I decided to see what my third hour students would do with it. So, last week Friday I showed them the picture and we started discussing the a variety of aspects of Oreos (some of which were more useful than others). Then, it happened. One students asked:

“Is the stuff of a Double Stuf *really* double of the stuff in a single stuff?”

The beauty of this activity is that the students were able to become involved in the formation of the solution process. They practically all had a prediction. First idea, would double the stuff be twice as tall?

The above image represents what multiple students observed. It was an awesome opportunity to discuss conclusions. What conclusion can we draw from the observation we just made?

Either it was double the stuff and it wasn’t manifesting itself in its height, or it wasn’t double the stuf. (Often, the student’s original predictions colored their conclusion to these observation.)

Next idea was mass. Gave in impromptu call to Mr. Corcoran, the chemistry teacher, who loaned us some scales. But what do we measure? The whole cookie? That opened up another important question? Is the same wafer used for both the standard and the double-stuff?

After some quick diameter and mass measurements, it seemed like there was no meaningful difference between the two. But, just to be safe, each student scraped the Stuf from a standard and a Double Stuf and set to the scale to get a mass measurement.

Then we compiled the results.

Each group took a moment to deliberate and concluded that, for the most part, it seems that the Double Stuf is appropriately named. Some groups seemed to think that, if anything, the Double Stuf contained more than double the Stuf.
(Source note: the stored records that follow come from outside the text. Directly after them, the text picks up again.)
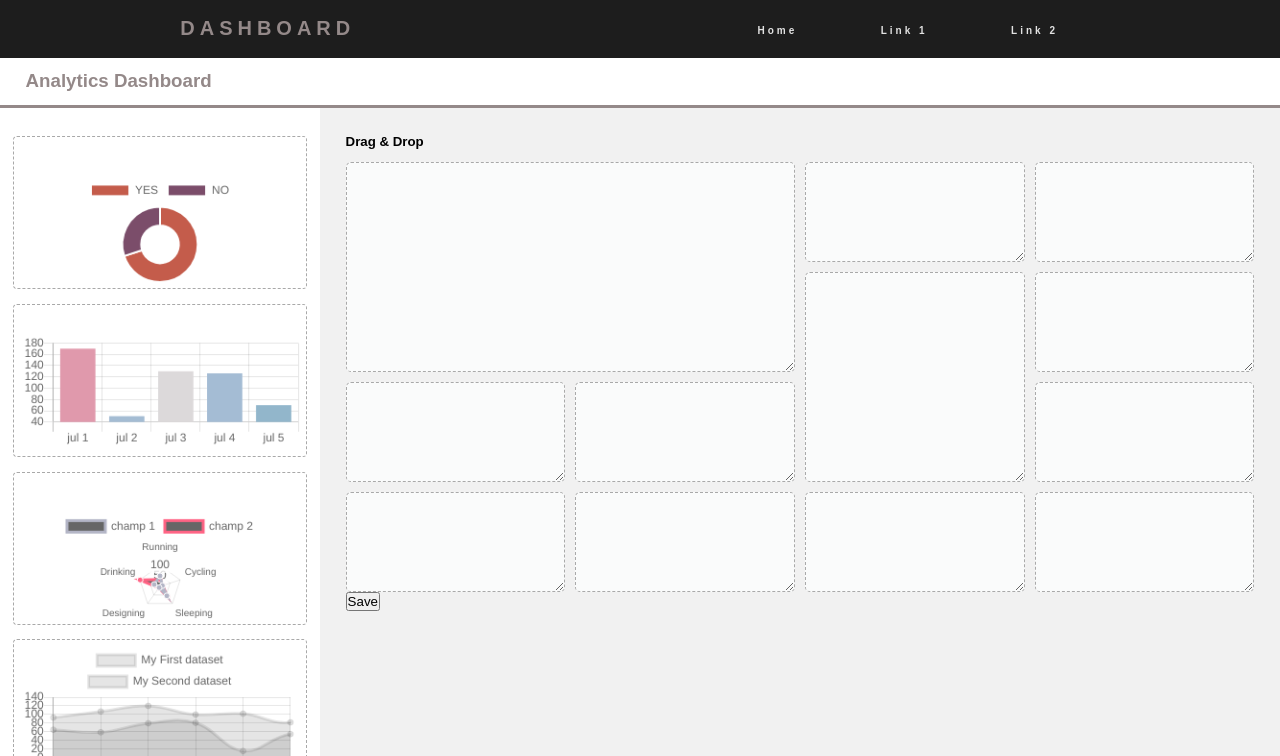
Repository: nourabdelhakam/drag-drop
Page: index.html
The author's editor kept a copy of each file at every save. The page is drawn from the files as they stood at one save, then again after the next save.
The browser window is 1280 px wide. The pictures show the whole page.
Some web libraries are served in a nearby version.

Above is the page before, as saved 2020-07-05 06:33:29.

After the next save:
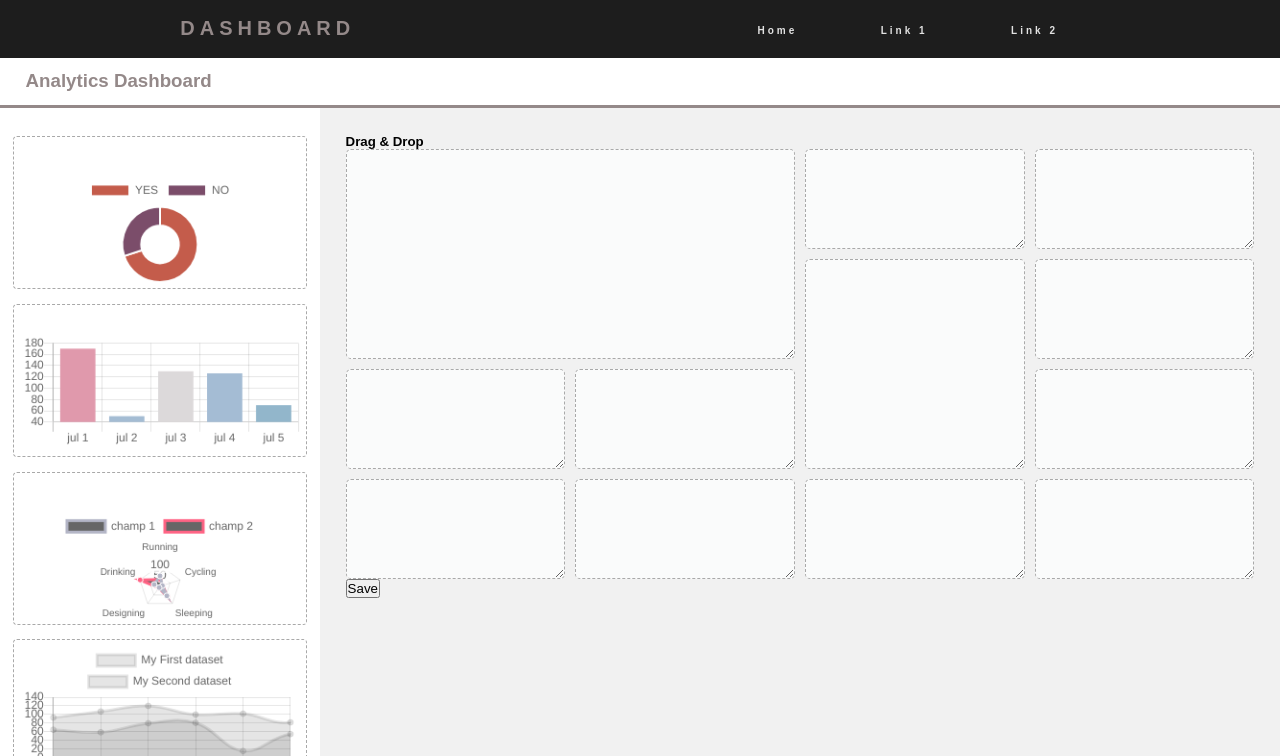
Saved 14 s later.
--- a/css/main.css
+++ b/css/main.css
@@ -12,9 +12,7 @@ h3, h4, a {
 h3 {
     padding: 1% 2%;
 }
-h5 {
-    margin-bottom: 1em;
-}
+
 .container {
     border-top: 3px solid rgb(148, 137, 137);
 }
This activity contained so much of what makes contextual, collaborative learning valuable. Authenticity, source of error, conclusions that were not clear, but needed to be discussed. Students needed to listen, speak and rephrase when others didn’t understand.

It also had the beautiful feature of me not knowing the answer and they knew it. So, there wasn’t the temptation to treat me like the math authority, as though all math learning begins and ends with the Teacher’s Edition.
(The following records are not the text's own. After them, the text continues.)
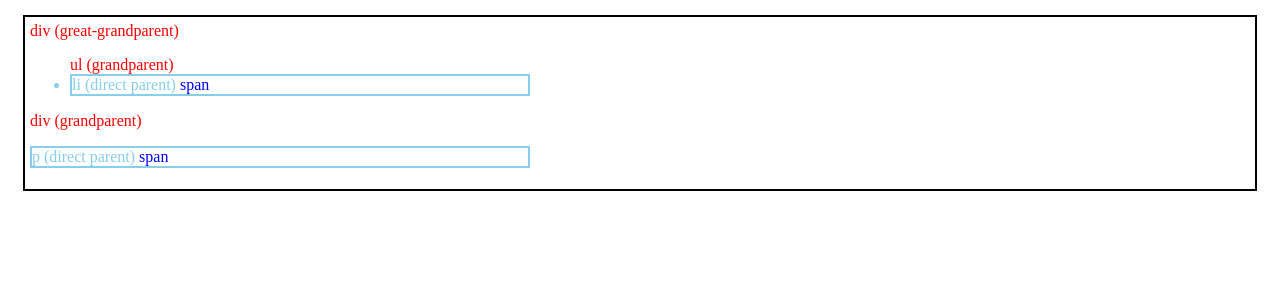
Repository: tjdwlsl/jspstudy
Page: http://localhost/JQuery_Ajax/jquery/ex15_DOM.jsp
These files come from the project's save history. The page is drawn as it stood at one moment and after the next save; the edit follows.
The browser window is 1280 px wide. The pictures show the whole page.
The page is served by Tomcat 9. Other server files are loaded and not shown.

Above is the page before, as saved 2023-07-19 08:50:56.

### JQuery_Ajax/src/main/webapp/jquery/ex15_DOM.jsp
<%@ page language="java" contentType="text/html; charset=UTF-8"
    pageEncoding="UTF-8"%>
<!DOCTYPE html>
<html>
<head>
<meta charset="UTF-8">
<title>HTML 탐색</title>
<style type="text/css">
	.ancestors{
		display: block;
		border: 2px solid black;
		color: red;
		padding: 5px;
		margin: 15px;
	}
</style>
<%-- jQuery 라이브러리 CDN --%>
<script src="https://ajax.googleapis.com/ajax/libs/jquery/3.7.0/jquery.min.js"></script>
<script type="text/javascript">
//문서 객체 모델(DON, Document Object Model)은 XML이라 HTML 문서에 접근하기 위한 일종의 인터페이스
//부모,자식,자손,형제
//parent() 메서드는 선택한 요소의 직접적인 상위 요소를 반환함
$(document).ready(function(){
	$("span").css("color", "blue");
	$("span").parent().css({"color": "skyblue", "border":"2px solid skyblue"});
});
</script>

</head>
<body>
	<div class="ancestors">
  <div style="width:500px;">div (great-grandparent)
    <ul>ul (grandparent)
      <li>li (direct parent)
        <span>span</span>
      </li>
    </ul>
  </div>

  <div style="width:500px;">div (grandparent)
    <p>p (direct parent)
      <span>span</span>
    </p>
  </div>
</div>
</body>
</html>

After the next save:
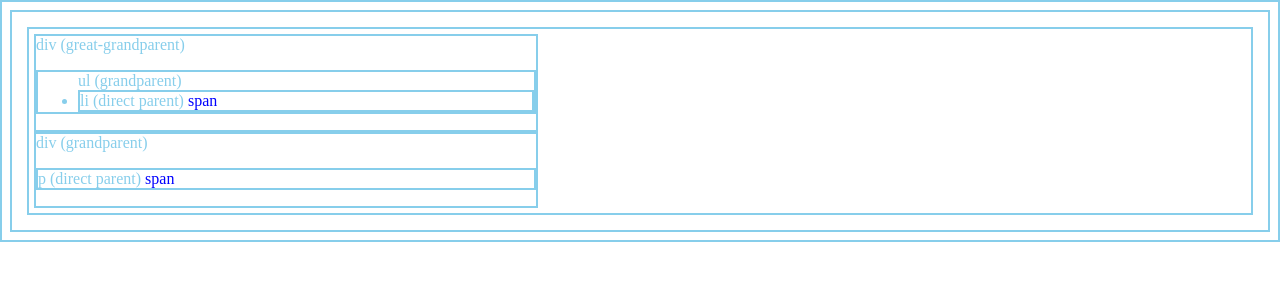
Saved 115 s later.
--- a/JQuery_Ajax/src/main/webapp/jquery/ex15_DOM.jsp
+++ b/JQuery_Ajax/src/main/webapp/jquery/ex15_DOM.jsp
@@ -23,6 +23,7 @@
 $(document).ready(function(){
 	$("span").css("color", "blue");
 	$("span").parent().css({"color": "skyblue", "border":"2px solid skyblue"});
+	$("span").parents().css({"color": "skyblue", "border":"2px solid skyblue"});
 });
 </script>
 
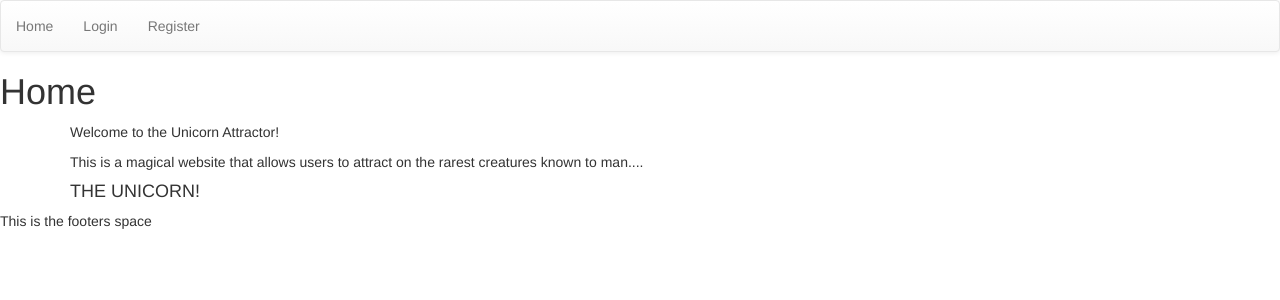
Repository: h8130084/UnicornAttractor
Page: accounts/templates/index.html
The author's editor kept a record of every edit. The page is drawn from the files as they stood at one moment, then again after the next edit.
The browser window is 1280 px wide. The pictures show the whole page.
Some web fonts or font styles are not loaded; a fallback is used. Some web libraries are served in a nearby version. The template is drawn by Django 2.2. The application's start-up code is not run. The template is opened directly, without the code that normally fills it, so the values that code supplies are empty.

Above is the page before.
Console error (its wording comes from the project's code and is left out).

After the next edit:
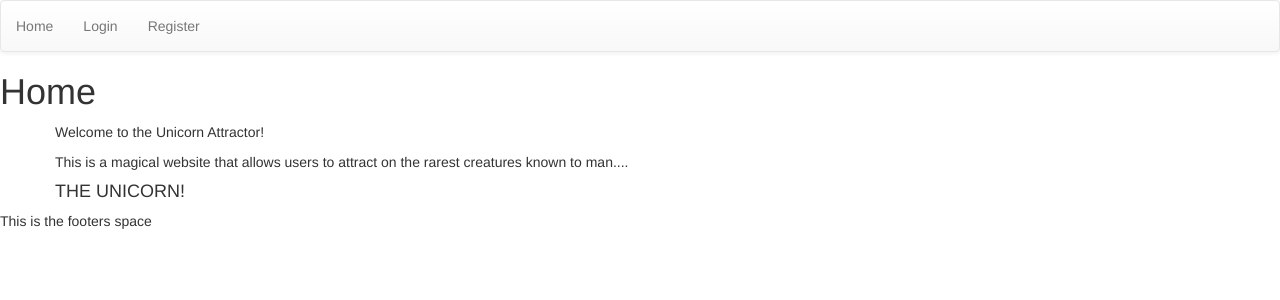
The edit:
--- a/accounts/templates/index.html
+++ b/accounts/templates/index.html
@@ -3,7 +3,7 @@
 {% block page_heading %}Home{% endblock %}
 {% block content %}
 
-<div class="container">
+
     <div class="row">
         <p>Welcome to the Unicorn Attractor!</p>
     </div>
And for an added bonus, the AP Stats class meets next door at the same time and so, we were able to strike a deal to rerun the trial with the guidance of the stats class for a broader, students-teaching-students experience.

I’ll report back with our findings.